Saturday, September 21
11:30 a.m., Reynolds Hall, “Rise Up Singing: Story-Songs, Sacred Music, and Songs of Struggle,” a community sing of old-time, gospel, country, and bluegrass.
1 p.m., Reynolds Hall, “The String Band Tradition in Appalachia,” an introduction to the old-time string band tradition with The Main Line Gravy Soppers.
2:30 p.m., Reynolds Hall, “Roots of the Blues in Appalachia,” Corey Harris will lead a workshop tracing the role that the blues play in Appalachian music.
7 p.m., Showcase Concert, Frank Center Theater, featuring Corey Harris, Chelsea McBee, and the Whomevers, and The Main Line Gravy Soppers. Tickets are $15/general public, $10/ senior citizens and Shepherd employees, $5/children, and free to Shepherd students with a valid Rambler ID. Tickets are available at the Shepherd University Bookstore at 304-876-5219.
Monday, September 23

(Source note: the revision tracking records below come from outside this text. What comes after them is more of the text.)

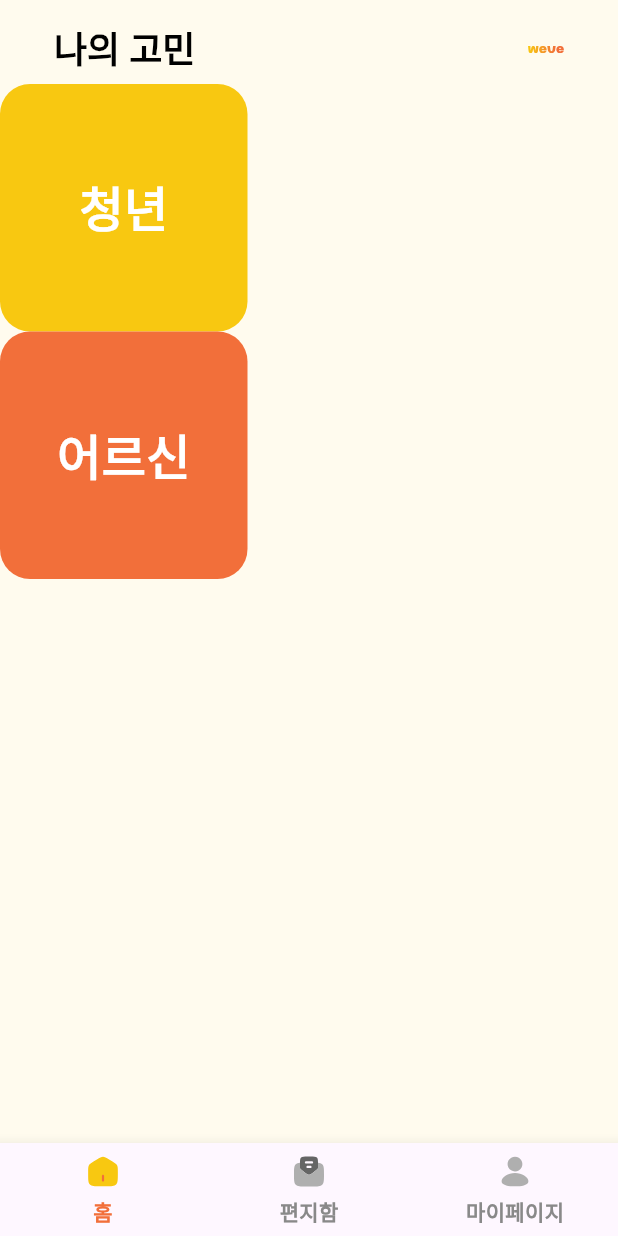
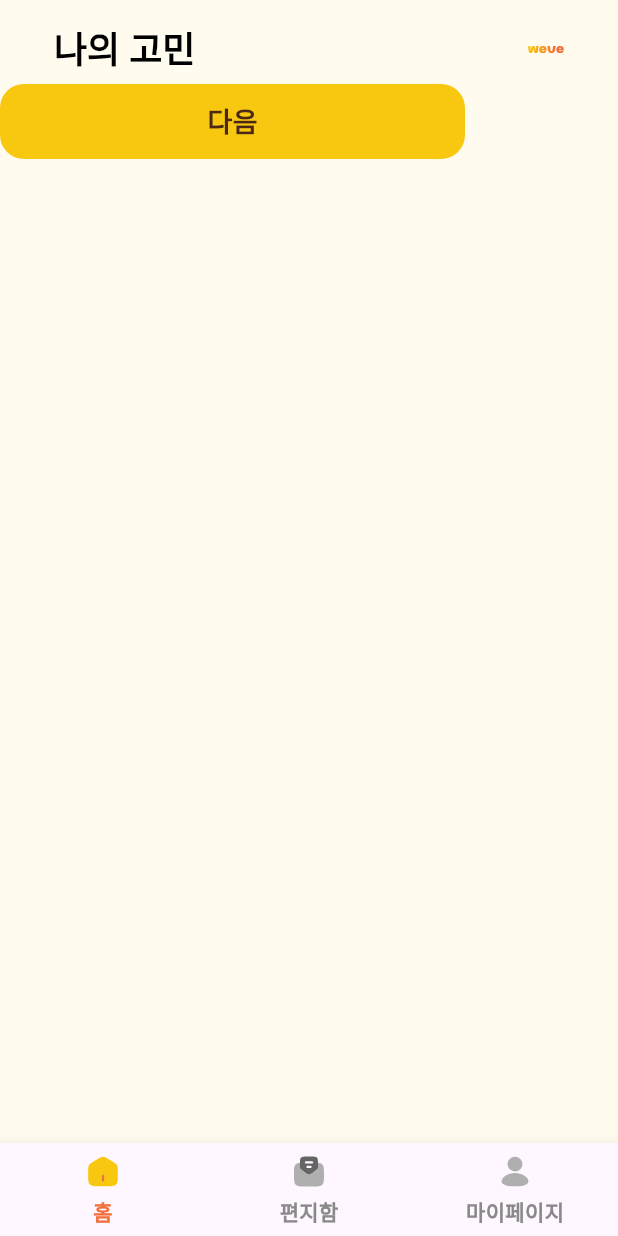
Before and after one commit to gdsc-ssu/gdgoc-weve-client, a Flutter app: the screen it shows after launch, on a phone screen of 412 x 824 dp. Run offline on Flutter 3.47's test engine with Material 3 defaults, Android fonts, the phone set to English and light mode, and no system bars; our stand-ins replace flutter_riverpod, flutter_svg; Roboto replaces fonts that are missing (Pretendard).

Commit message:
feat: common button

```diff
--- /dev/null
+++ b/lib/commons/widgets/button/view/button.dart
@@ -0,0 +1,32 @@
+import 'package:flutter/material.dart';
+import 'package:weve_client/core/constants/fonts.dart';
+
+class Button extends StatelessWidget {
+  final String text;
+  final Color backgroundColor;
+  final Color textColor;
+  final void Function() onPressed;
+  const Button(
+      {super.key,
+      required this.text,
+      required this.backgroundColor,
+      required this.textColor,
+      required this.onPressed});
+
+  @override
+  Widget build(BuildContext context) {
+    return GestureDetector(
+      onTap: onPressed,
+      child: Container(
+        width: 310,
+        height: 50,
+        decoration: BoxDecoration(
+          color: backgroundColor,
+          borderRadius: BorderRadius.circular(16),
+        ),
+        alignment: Alignment.center,
+        child: Text(text, style: WeveText.semiHeader4(color: textColor)),
+      ),
+    );
+  }
+}
--- a/lib/commons/widgets/mode_button/model/mode_type.dart
+++ b/lib/commons/widgets/mode_button/model/mode_type.dart
@@ -29,7 +29,7 @@ class ModeTypeModel {
       case ModeType.senior:
         return WeveColor.main.orange1;
       case ModeType.junior:
-        return WeveColor.main.yellow1;
+        return WeveColor.main.yellow1_100;
     }
   }
 }
--- a/lib/core/constants/colors.dart
+++ b/lib/core/constants/colors.dart
@@ -14,6 +14,9 @@ final class _MainColors {
   final Color blue1 = Color(0xFF345FAD);
   final Color pink1 = Color(0xFFEE9CC4);
   final Color yellow1 = Color(0xFFF8C811);
+  final Color yellow1_100 = Color(0XFFF8C811);
+  final Color yellow1_50 = Color(0XFFFBE180);
+  final Color yellow1_20 = Color(0XFFFEF1C2);
   final Color green1 = Color(0xFF05A552);
   final Color orange2 = Color(0XFF791C0A);
   final Color blue2 = Color(0XFF051042);
@@ -21,6 +24,8 @@ final class _MainColors {
   final Color yellow2 = Color(0XFF873F19);
   final Color green2 = Color(0XFF005227);
   final Color green3 = Color(0xFF27ce75);
+  final Color yellowText = Color(0xFF4B2816);
+  final Color yellow4 = Color(0xFFA3844B);
 }
 
 final class _BgColors {
--- a/lib/core/constants/fonts.dart
+++ b/lib/core/constants/fonts.dart
@@ -58,4 +58,14 @@ class WeveText {
       fontSize: 8,
       fontWeight: FontWeight.w400,
       color: color);
+  static TextStyle semiHeader4({Color color = Colors.black}) => TextStyle(
+      fontFamily: 'Pretendard',
+      fontSize: 18,
+      fontWeight: FontWeight.w700,
+      color: color);
+  static TextStyle semiHeader5({Color color = Colors.black}) => TextStyle(
+      fontFamily: 'Pretendard',
+      fontSize: 16,
+      fontWeight: FontWeight.w700,
+      color: color);
 }
--- a/lib/features/junior/presentation/views/junior_home_screen.dart
+++ b/lib/features/junior/presentation/views/junior_home_screen.dart
@@ -1,4 +1,5 @@
 import 'package:flutter/material.dart';
+import 'package:weve_client/commons/widgets/button/view/button.dart';
 import 'package:weve_client/commons/widgets/mode_button/model/mode_type.dart';
 import 'package:weve_client/commons/widgets/mode_button/view/mode_button.dart';
 import 'package:weve_client/core/constants/colors.dart';
@@ -17,16 +18,11 @@ class _JuniorHomeScreenState extends State<JuniorHomeScreen> {
     return Scaffold(
         body: Column(
       children: [
-        ModeButton(
-            modeTypeModel: ModeTypeModel(
-              type: ModeType.junior,
-            ),
-            targetScreen: JuniorMyScreen()),
-        ModeButton(
-            modeTypeModel: ModeTypeModel(
-              type: ModeType.senior,
-            ),
-            targetScreen: JuniorMyScreen())
+        Button(
+            text: "다음",
+            backgroundColor: WeveColor.main.yellow1_100,
+            textColor: WeveColor.main.yellowText,
+            onPressed: () {})
       ],
     ));
   }
```
Also changed, not shown: lib/commons/widgets/button/view/select_button.dart (added).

3-5 p.m., “Unraveling the Novelist’s Secrets with Karen Spears Zacharias,” Four Seasons Books, 114 West German St., writers’ workshop. Cost is $50 for the public, free to Shepherd students with a valid Rambler ID. To register, call 304-876-3486.
7 p.m., Robert C. Byrd Center for Congressional History and Education auditorium, “Mama Just Won’t Accept This: Mental Illness in the Black Community,” with Dr. Alfiee M. Breland-Noble.

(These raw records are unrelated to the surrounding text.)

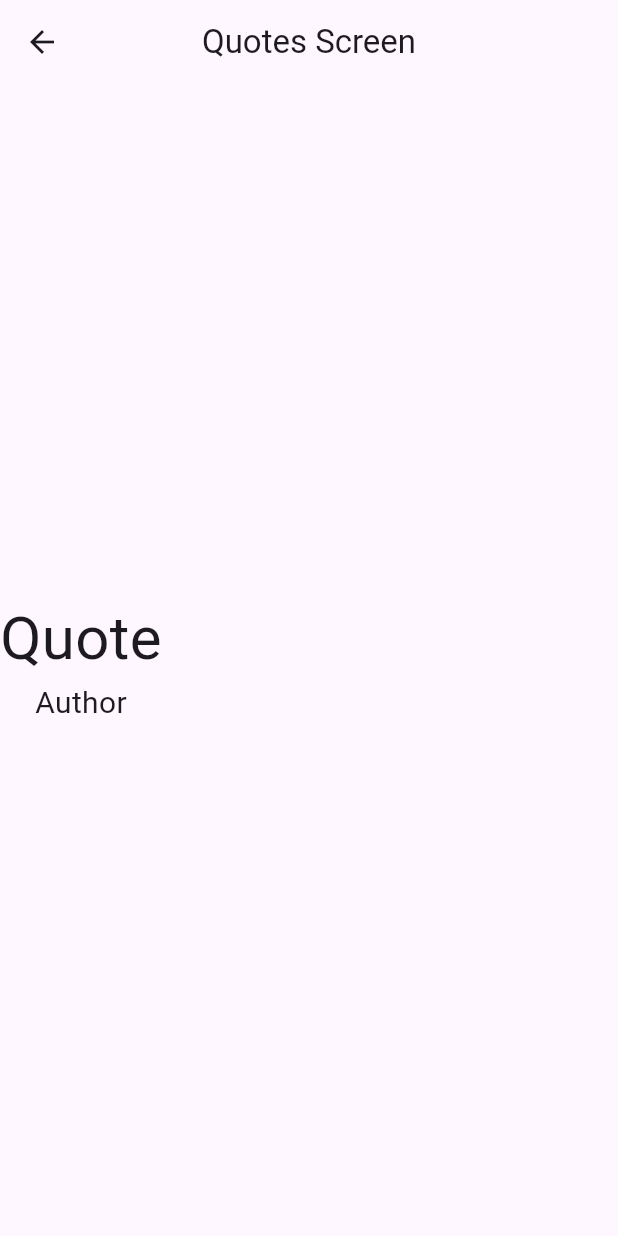
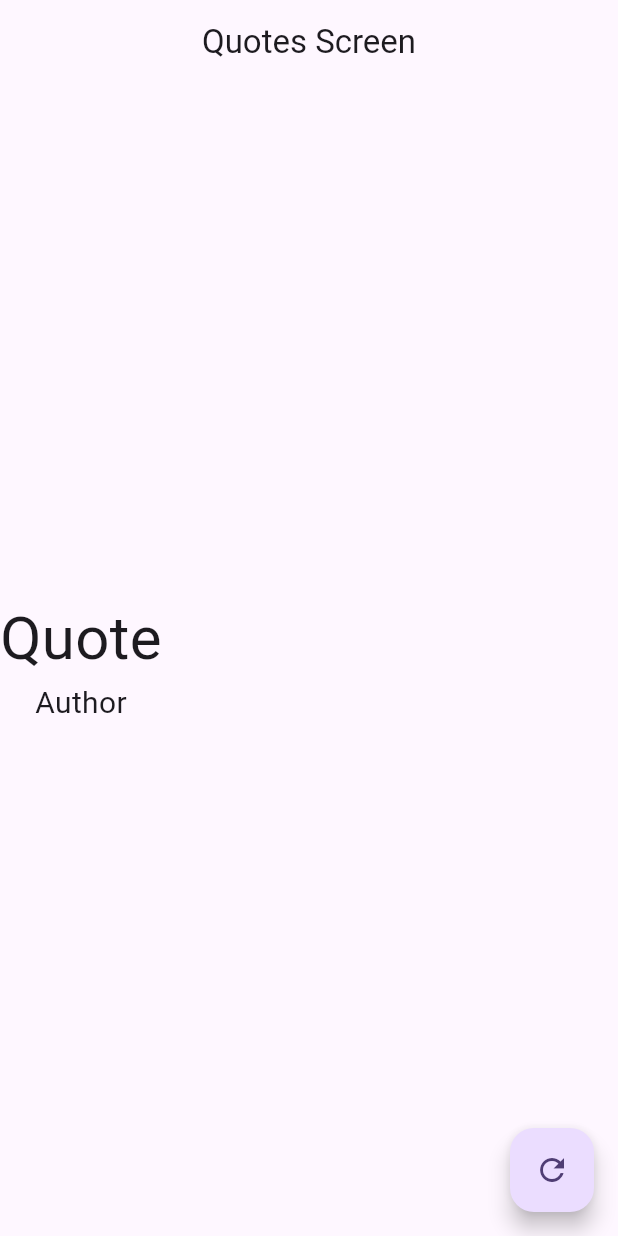
Before and after one commit to saarzooms/batch_cd_apps_rku_2024-25, a Flutter app: the QuotePage screen opened directly, on a phone screen of 412 x 824 dp. Run offline on Flutter 3.47's test engine with Material 3 defaults, Android fonts, the phone set to English and light mode, and no system bars; our stand-ins replace get, shared_preferences; accounts and stored records are empty.

Commit message:
updates for fetching quotes
quotes app

```diff
--- a/quotes_app/lib/main.dart
+++ b/quotes_app/lib/main.dart
@@ -1,4 +1,5 @@
 import 'package:flutter/material.dart';
+import 'package:get/get.dart';
 import 'package:quotes_app/quotes/screens/quote_page.dart';
 
 import 'quotes/screens/quote_list_page.dart';
@@ -13,7 +14,7 @@ class MyApp extends StatelessWidget {
   // This widget is the root of your application.
   @override
   Widget build(BuildContext context) {
-    return MaterialApp(
+    return GetMaterialApp(
       title: 'Flutter Demo',
       theme: ThemeData(
         // This is the theme of your application.
@@ -34,7 +35,7 @@ class MyApp extends StatelessWidget {
         colorScheme: ColorScheme.fromSeed(seedColor: Colors.deepPurple),
         useMaterial3: true,
       ),
-      home: QuoteListPage(),
+      home: QuotePage(),
     );
   }
 }
--- a/quotes_app/lib/quotes/controllers/quotes_controller.dart
+++ b/quotes_app/lib/quotes/controllers/quotes_controller.dart
@@ -0,0 +1,11 @@
+import 'package:get/get.dart';
+import 'package:quotes_app/quotes/services/api_call.dart';
+
+import '../models/quote_model.dart';
+
+class QuotesController extends GetxController {
+  Rx<Quotes>? q;
+  fetchQuote() {
+    ApiCall().fetchQuotes();
+  }
+}
--- a/quotes_app/lib/quotes/screens/quote_page.dart
+++ b/quotes_app/lib/quotes/screens/quote_page.dart
@@ -1,8 +1,11 @@
 import 'package:flutter/material.dart';
+import 'package:get/get.dart';
+
+import '../controllers/quotes_controller.dart';
 
 class QuotePage extends StatelessWidget {
-  const QuotePage({super.key});
-
+  QuotePage({super.key});
+  QuotesController controller = Get.put(QuotesController());
   @override
   Widget build(BuildContext context) {
     return Scaffold(
@@ -22,6 +25,12 @@ class QuotePage extends StatelessWidget {
             style: TextStyle(fontSize: 20),
           ),
         ],
-        ));
+      ),
+      floatingActionButton: FloatingActionButton(
+          onPressed: () {
+            controller.fetchQuote();
+          },
+          child: Icon(Icons.refresh)),
+    );
   }
 }
```
Also changed, not shown: quotes_app/lib/quotes/services/api_call.dart (+10 -11 lines). Lines whose indentation alone changed are shown as unchanged.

Tuesday, September 24
7 p.m., Robert C. Byrd Center for Congressional History and Education auditorium, “A Celebration of Appalachian Storytellers, Anthology of Appalachian Writers, Volume XI,” music by Dr. Georgiann Toole, associate professor emeritus of education, and readings by 2018 West Virginia Common Read Author Karen Spears Zacharias and West Virginia Poet Laureate Marc Harshman, sponsored by the West Virginia Center for the Book and the Shepherd University Foundation.
8 p.m., Scarborough Library Reading Room, a photographic art exhibit and Anthology reception. The exhibit will be on display through September 30.

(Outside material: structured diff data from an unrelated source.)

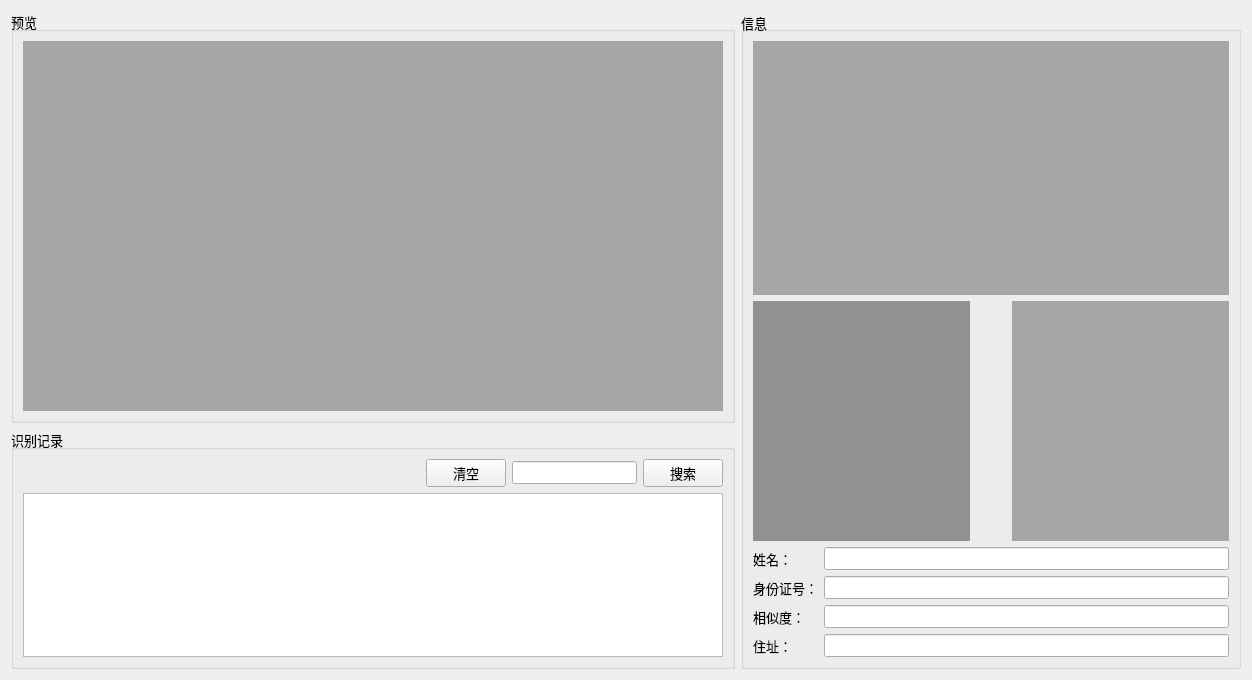
The window that previewview.ui (NevilleNoah/HikvisionCamera2) describes before a commit, drawn with Qt 5.
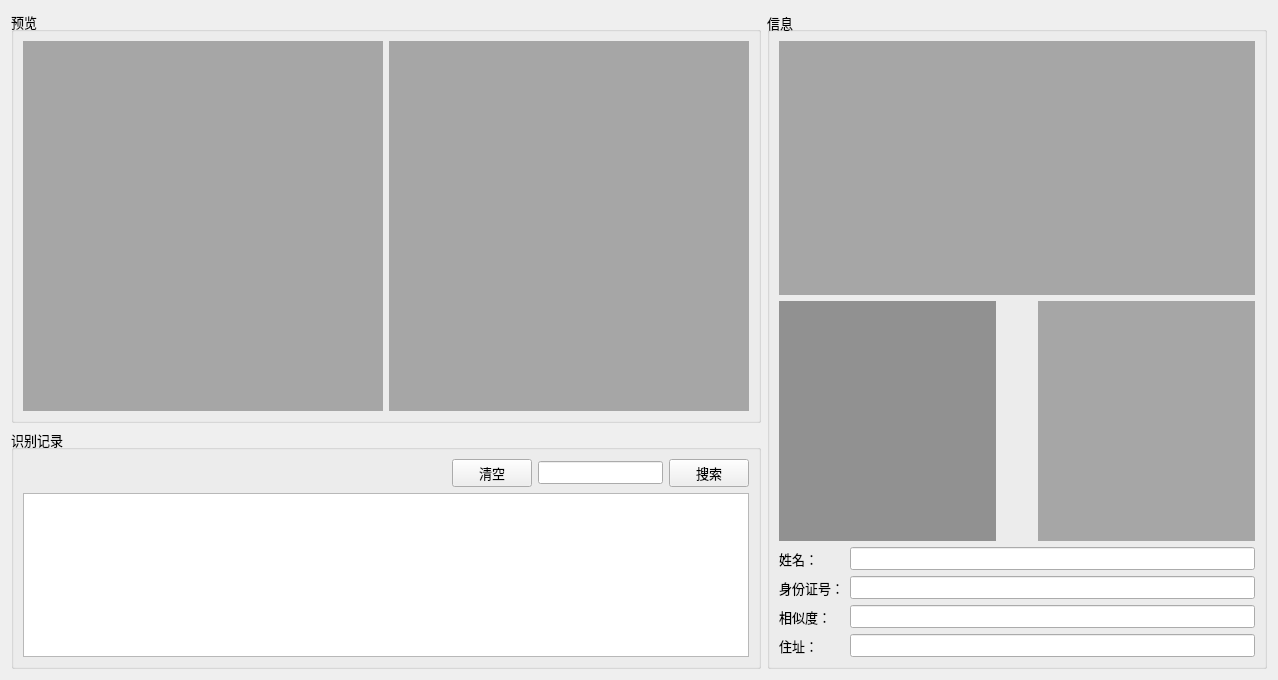
The same window after the commit.

Diff of the .ui file:
```diff
--- a/previewview.ui
+++ b/previewview.ui
@@ -6,7 +6,7 @@
    <rect>
     <x>0</x>
     <y>0</y>
-    <width>1080</width>
+    <width>1248</width>
     <height>680</height>
    </rect>
   </property>
@@ -47,6 +47,8 @@
          <property name="title">
           <string>预览</string>
          </property>
+         <layout class="QVBoxLayout" name="verticalLayout_7">
+          <item>
          <layout class="QHBoxLayout" name="horizontalLayout_5">
           <item>
            <widget class="QLabel" name="picPreview1">
@@ -58,7 +60,7 @@
             </property>
             <property name="minimumSize">
              <size>
-              <width>700</width>
+                <width>360</width>
               <height>0</height>
              </size>
             </property>
@@ -136,6 +138,97 @@
              <string/>
             </property>
            </widget>
+            </item>
+            <item>
+             <widget class="QLabel" name="picPreview2">
+              <property name="sizePolicy">
+               <sizepolicy hsizetype="Expanding" vsizetype="Expanding">
+                <horstretch>0</horstretch>
+                <verstretch>0</verstretch>
+               </sizepolicy>
+              </property>
+              <property name="minimumSize">
+               <size>
+                <width>360</width>
+                <height>0</height>
+               </size>
+              </property>
+              <property name="palette">
+               <palette>
+                <active>
+                 <colorrole role="Base">
+                  <brush brushstyle="SolidPattern">
+                   <color alpha="255">
+                    <red>255</red>
+                    <green>255</green>
+                    <blue>255</blue>
+                   </color>
+                  </brush>
+                 </colorrole>
+                 <colorrole role="Window">
+                  <brush brushstyle="SolidPattern">
+                   <color alpha="196">
+                    <red>145</red>
+                    <green>145</green>
+                    <blue>145</blue>
+                   </color>
+                  </brush>
+                 </colorrole>
+                </active>
+                <inactive>
+                 <colorrole role="Base">
+                  <brush brushstyle="SolidPattern">
+                   <color alpha="255">
+                    <red>255</red>
+                    <green>255</green>
+                    <blue>255</blue>
+                   </color>
+                  </brush>
+                 </colorrole>
+                 <colorrole role="Window">
+                  <brush brushstyle="SolidPattern">
+                   <color alpha="196">
+                    <red>145</red>
+                    <green>145</green>
+                    <blue>145</blue>
+                   </color>
+                  </brush>
+                 </colorrole>
+                </inactive>
+                <disabled>
+                 <colorrole role="Base">
+                  <brush brushstyle="SolidPattern">
+                   <color alpha="196">
+                    <red>145</red>
+                    <green>145</green>
+                    <blue>145</blue>
+                   </color>
+                  </brush>
+                 </colorrole>
+                 <colorrole role="Window">
+                  <brush brushstyle="SolidPattern">
+                   <color alpha="196">
+                    <red>145</red>
+                    <green>145</green>
+                    <blue>145</blue>
+                   </color>
+                  </brush>
+                 </colorrole>
+                </disabled>
+               </palette>
+              </property>
+              <property name="autoFillBackground">
+               <bool>true</bool>
+              </property>
+              <property name="frameShape">
+               <enum>QFrame::NoFrame</enum>
+              </property>
+              <property name="text">
+               <string/>
+              </property>
+             </widget>
+            </item>
+           </layout>
           </item>
          </layout>
         </widget>
```
Lines whose indentation alone changed are shown as unchanged.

Wednesday, September 25
9:30 a.m., Martinsburg High School, book discussion with high school honors students.
11 a.m., Martinsburg Public Library, 101 West King St., Crystal Wilkinson reading.
7 p.m., Robert C. Byrd Center for Congressional History and Education auditorium, “The Writing Life, with Crystal Wilkinson,” followed by a reception and book signing.
Thursday, September 26
3-4:30 p.m., Robert C. Byrd Center for Congressional History and Education auditorium, Writers Master Class with Affrilachian Poet and Fiction Writer Crystal Wilkinson.
8 p.m., Erma Ora Byrd Hall auditorium, Scarborough Society lecture keynote and awards ceremony, followed by a reception. Crystal Wilkinson will receive the Appalachian Heritage Writer’s Award and present the Scarborough keynote address, followed by reception and book signing. Wilkinson will also present the West Virginia Fiction Competition awards.
Friday, September 27
6 p.m., Robert C. Byrd Center for Congressional History and Education auditorium, “Tumbling Monuments, Fractious Politics, Post-Obama, and Black Lives Matter: A Community Discussion with Dr. Chiquita Bostic-Howard.”
7:30 p.m., Robert C. Byrd Center for Congressional History and Education auditorium, “An Evening of Storytelling: Appalachian and Affrilachian, Where the Twain Shall Meet,” with storytellers Adam Booth and Diane Macklin.